Keith Secor:
“It’d be my pleasure to dispel the myth and rumor about the song Wagon Wheel, or “Rock Me Mama” as Bob Dylan himself called the song when he recorded it down in Mexico in 1972 for the soundtrack of Pat Garrett and Billy the Kid. This song was not released, and it was not finished either, this is a demo of a practice session of him, Rob Stoner, and a couple of gals doing the chorus over and over again while the bass player learns the bass line. That’s what I heard on a German bootleg about nine years ago in high school. And I wrote the lyrics to the song because I loved the chorus so much and I sung it in my head for maybe a year straight, and then just penned what I penned, which is something of an autobiographical story about just wanting to get outta town, gettin outta school, and just wanting to go play music. It’s sort of autobiographical like that. But yeah, it’s sort of a Bob Dylan co-write with about 25 years inbetween.”

He works in the folk tradition that Dylan is definitely a part of, getting parts of melodies and lyrics and adding your own verses. He got the year wrong, it was in 1973.The version that he heard was probably the second version of the song, as he describes the chorus.

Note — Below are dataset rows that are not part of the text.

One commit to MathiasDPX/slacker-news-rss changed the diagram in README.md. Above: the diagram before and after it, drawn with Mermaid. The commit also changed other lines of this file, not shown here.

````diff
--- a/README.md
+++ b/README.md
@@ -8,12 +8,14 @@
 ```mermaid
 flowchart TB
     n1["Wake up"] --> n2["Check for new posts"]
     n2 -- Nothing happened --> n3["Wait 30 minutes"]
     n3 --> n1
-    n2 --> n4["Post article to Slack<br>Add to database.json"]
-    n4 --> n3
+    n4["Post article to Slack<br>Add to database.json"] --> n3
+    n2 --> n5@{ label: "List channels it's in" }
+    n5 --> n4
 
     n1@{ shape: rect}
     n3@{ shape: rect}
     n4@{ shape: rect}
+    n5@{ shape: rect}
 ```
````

Continue reading The Roots of Wagon Wheel aka Rock Me Mama